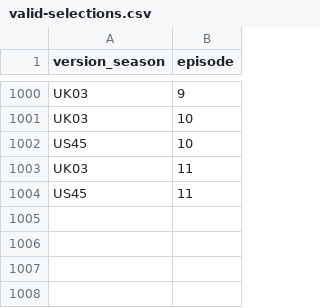
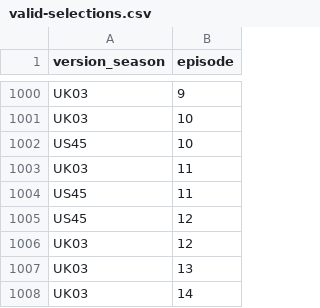
Before and after one commit to doehm/survivoR, a CSV file: dev/data/in-progress/valid-selections.csv, drawn as a sheet; only a part is shown, gaps mark what is left out.

```diff
--- a/dev/data/in-progress/valid-selections.csv
+++ b/dev/data/in-progress/valid-selections.csv
@@ -1004 +1004,5 @@ UK03,11
 US45,11
+US45,12
+UK03,12
+UK03,13
+UK03,14
```
Also changed, not shown: dev/data/in-progress/UK03-boot-mapping.csv, dev/data/in-progress/US45-boot-mapping.csv, 9 other files.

..............................

§ Problem statement:
Retype the data above exactly, dropping every picture.

§ Exercise response:
Before and after one commit to doehm/survivoR, a CSV file: dev/data/in-progress/valid-selections.csv, drawn as a sheet; only a part is shown, gaps mark what is left out.

```diff
--- a/dev/data/in-progress/valid-selections.csv
+++ b/dev/data/in-progress/valid-selections.csv
@@ -1004 +1004,5 @@ UK03,11
 US45,11
+US45,12
+UK03,12
+UK03,13
+UK03,14
```
Also changed, not shown: dev/data/in-progress/UK03-boot-mapping.csv, dev/data/in-progress/US45-boot-mapping.csv, 9 other files.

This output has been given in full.